This post is part of a series where I try to dissect computers in just enough detail so you can understand the "magic" that goes on behind the curtains when you write a "hello world" program or open up a browser.

Last post we saw that CPUs today have more than one core, which is roughly a part of the chip that calculates things. With multiple cores, we can now calculate multiple things at once.

We also saw that simply adding a bunch of cores onto a CPU wouldn't necessarily improve its speed because tasks might be dependent on one another (blocking).

So right now you might be thinking:

Hey Gabe, so we're good the way we are right? I mean, we don't need nor does it make sense to have a machine that can compute thousands of threads simulta--

Introducing GPUs

GPUs are exactly that. They are processing chips that have lots and lots of little cores capable of processing thousands of threads simultaneously. But the question remains:

If most tasks can't be broken down to a lot of smaller ones, why would we need a computer that's capable of calculating a lot of smaller tasks in the first place?

The answer is here:

I really like the analogy on this video as it shows why GPUs were invented: to calculate graphical stuff (although today they're used to other things as well, more on that later). As it turns out, graphical stuff is a type of task that has very few dependencies and so can be heavily parallelized. Just think about calculating colors and other things for millions of individual pixels, none of which depend on one another.

However, I still think the video lacks the other side of the analogy: cooking. Imagine you were to make a machine that automatically makes you breakfast (including doing the dishes). It can't fry your eggs at the same time as it cracks them open and it can't do the dishes if the breakfast is not done (and eaten) yet!

What I mean is this: GPUs are great for calculating the colors of millions of pixels in a screen, but they do not perform well when doing heavy, tightly coupled tasks (because a GPU core are not as powerful as a CPU core).

The calculations a GPU really does

So I gave you an intuition behind what a GPU does when it's computing graphical stuff, but I think something more realistic is in order.

An image in a screen is just a rectangle with lots and lots of pixels, each of which has a color and combined they form an image. The more pixels you have on your screen (pixel density), the more realistic the image looks because the squares are tinier and it's harder to notice them with the naked eye.

To represent the physical pixels of a screen programmers had the idea of representing their colors as numbers on a matrix. Each number represents the intensity of the light in that pixel.

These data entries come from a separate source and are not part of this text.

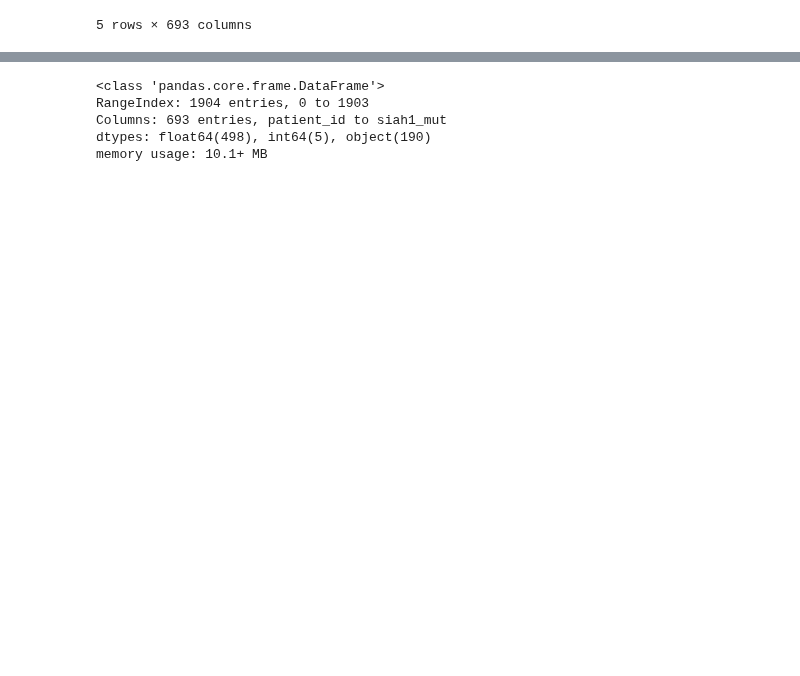
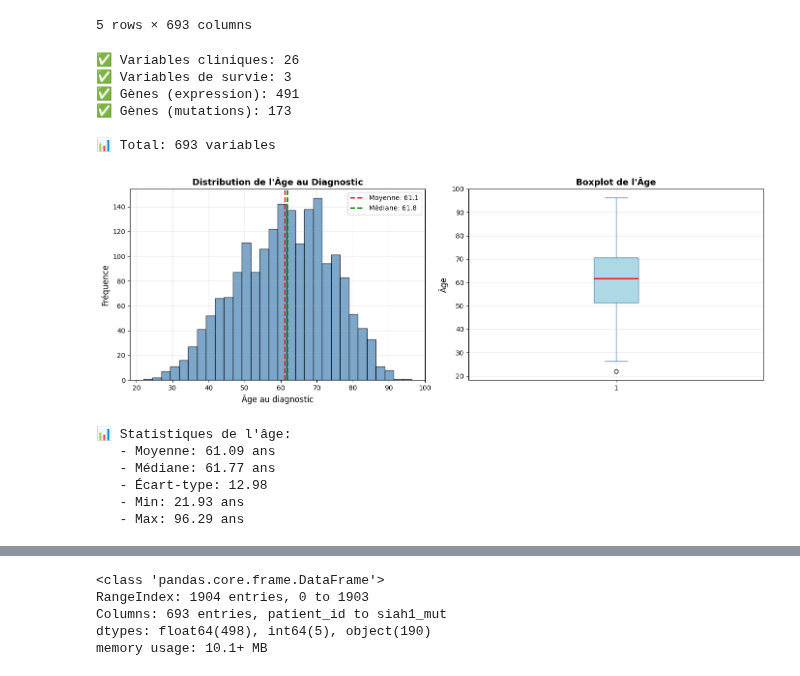
Before and after one commit to yasmineCH03/Breast_Cancer_Detection_ML_Project, a Jupyter notebook: Notebooks/data_preparation/Notebook_METABRIC_Complet.ipynb, the cells around one changed output, grey strips where cells are left out. Drawn from its saved outputs; the diff is of its cells as text; code cells hidden in the pictures; blank space fills up the shorter version.

```diff
--- a/Notebooks/data_preparation/Notebook_METABRIC_Complet.ipynb
+++ b/Notebooks/data_preparation/Notebook_METABRIC_Complet.ipynb
@@ -31,3 +31,71 @@ df.head()
 | 3 | 6 | 47.68 | MASTECTOMY | Breast Cancer | Breast Mixed Ductal and Lobular C... | Moderate | ... |
 | 4 | 8 | 76.97 | MASTECTOMY | Breast Cancer | Breast Mixed Ductal and Lobular C... | High | ... |
 5 rows × 693 columns
+# %%
+# Catégorisation des variables
+clinical_vars = ['patient_id', 'age_at_diagnosis', 'type_of_breast_surgery', 'cancer_type',
+                 'cancer_type_detailed', 'cellularity', 'chemotherapy', 'pam50_+_claudin-low_subtype',
+                 'cohort', 'er_status', 'her2_status', 'pr_status', 'hormone_therapy', 'radio_therapy',
+                 'neoplasm_histologic_grade', 'tumor_size', 'tumor_stage', 'tumor_other_histologic_subtype',
+                 'primary_tumor_laterality', 'inferred_menopausal_state', '3-gene_classifier_subtype',
+                 'integrative_cluster', 'nottingham_prognostic_index', 'lymph_nodes_examined_positive',
+                 'mutation_count', 'oncotree_code']
+
+survival_vars = ['overall_survival_months', 'overall_survival', 'death_from_cancer']
+
+gene_expression_cols = [col for col in df.columns if not col.endswith('_mut') and col not in clinical_vars + survival_vars]
+mutation_cols = [col for col in df.columns if col.endswith('_mut')]
+
+print(f"✅ Variables cliniques: {len(clinical_vars)}")
+print(f"✅ Variables de survie: {len(survival_vars)}")
+print(f"✅ Gènes (expression): {len(gene_expression_cols)}")
+print(f"✅ Gènes (mutations): {len(mutation_cols)}")
+print(f"\n📊 Total: {len(df.columns)} variables")
+# %% [output]
+✅ Variables cliniques: 26
+✅ Variables de survie: 3
+✅ Gènes (expression): 491
+✅ Gènes (mutations): 173
+
+📊 Total: 693 variables
+# %%
+# Distribution de l'âge au diagnostic
+fig, axes = plt.subplots(1, 2, figsize=(14, 5))
+
+# Histogramme
+axes[0].hist(df['age_at_diagnosis'].dropna(), bins=30, color='steelblue', edgecolor='black', alpha=0.7)
+axes[0].axvline(df['age_at_diagnosis'].mean(), color='red', linestyle='--', linewidth=2, label=f'Moyenne: {df["age_at_diagnosis"].mean():.1f}')
+axes[0].axvline(df['age_at_diagnosis'].median(), color='green', linestyle='--', linewidth=2, label=f'Médiane: {df["age_at_diagnosis"].median():.1f}')
+axes[0].set_xlabel('Âge au diagnostic', fontsize=12)
+axes[0].set_ylabel('Fréquence', fontsize=12)
+axes[0].set_title('Distribution de l\'Âge au Diagnostic', fontsize=13, fontweight='bold')
+axes[0].legend()
+axes[0].grid(alpha=0.3)
+
+# Boxplot
+axes[1].boxplot(df['age_at_diagnosis'].dropna(), vert=True, patch_artist=True,
+                boxprops=dict(facecolor='lightblue', color='steelblue'),
+                medianprops=dict(color='red', linewidth=2),
+                whiskerprops=dict(color='steelblue'),
+                capprops=dict(color='steelblue'))
+axes[1].set_ylabel('Âge', fontsize=12)
+axes[1].set_title('Boxplot de l\'Âge', fontsize=13, fontweight='bold')
+axes[1].grid(alpha=0.3)
+
+plt.tight_layout()
+plt.show()
+
+print(f"📊 Statistiques de l'âge:")
+print(f"   - Moyenne: {df['age_at_diagnosis'].mean():.2f} ans")
+print(f"   - Médiane: {df['age_at_diagnosis'].median():.2f} ans")
+print(f"   - Écart-type: {df['age_at_diagnosis'].std():.2f}")
+print(f"   - Min: {df['age_at_diagnosis'].min():.2f} ans")
+print(f"   - Max: {df['age_at_diagnosis'].max():.2f} ans")
+# %% [output]
+[figure, added]
+📊 Statistiques de l'âge:
+   - Moyenne: 61.09 ans
+   - Médiane: 61.77 ans
+   - Écart-type: 12.98
+   - Min: 21.93 ans
+   - Max: 96.29 ans
```
Also changed, not shown: parts of 10 cells of this notebook.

Let's imagine we have a gray scale display (no colors), here's how you'd create and plot a square gray scale image in Python:

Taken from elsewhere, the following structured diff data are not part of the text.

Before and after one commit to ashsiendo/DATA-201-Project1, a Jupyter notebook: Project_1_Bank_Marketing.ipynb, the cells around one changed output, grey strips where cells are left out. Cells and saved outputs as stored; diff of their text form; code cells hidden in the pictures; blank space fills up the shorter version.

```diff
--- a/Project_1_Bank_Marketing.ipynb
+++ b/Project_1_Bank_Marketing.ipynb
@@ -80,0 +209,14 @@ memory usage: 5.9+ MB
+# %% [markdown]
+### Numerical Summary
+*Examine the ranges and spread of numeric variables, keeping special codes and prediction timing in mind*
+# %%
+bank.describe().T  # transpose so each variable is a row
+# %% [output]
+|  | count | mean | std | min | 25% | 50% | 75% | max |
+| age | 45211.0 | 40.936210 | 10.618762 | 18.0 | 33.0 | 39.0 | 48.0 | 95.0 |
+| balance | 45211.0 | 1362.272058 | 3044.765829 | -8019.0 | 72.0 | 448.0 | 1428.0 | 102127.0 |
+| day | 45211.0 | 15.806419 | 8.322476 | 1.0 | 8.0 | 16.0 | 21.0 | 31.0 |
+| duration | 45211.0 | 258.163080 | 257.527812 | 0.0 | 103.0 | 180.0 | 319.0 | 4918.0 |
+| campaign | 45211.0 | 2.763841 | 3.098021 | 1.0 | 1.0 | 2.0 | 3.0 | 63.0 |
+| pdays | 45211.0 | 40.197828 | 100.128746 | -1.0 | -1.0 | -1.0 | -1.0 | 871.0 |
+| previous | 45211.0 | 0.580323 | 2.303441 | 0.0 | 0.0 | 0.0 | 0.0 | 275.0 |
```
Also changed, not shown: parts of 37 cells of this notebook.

from PIL import Image # for image plotting
import numpy as np # to build the array

# Create empty 512x512 matrix
mat = np.zeros((512, 512))

# Fill matrix with a pattern
for i in range(0, 512):
    for j in range(0, 512):
        mat[i][j] = i*j

# Print matrix in grayscale
im = Image.fromarray(mat, 'L')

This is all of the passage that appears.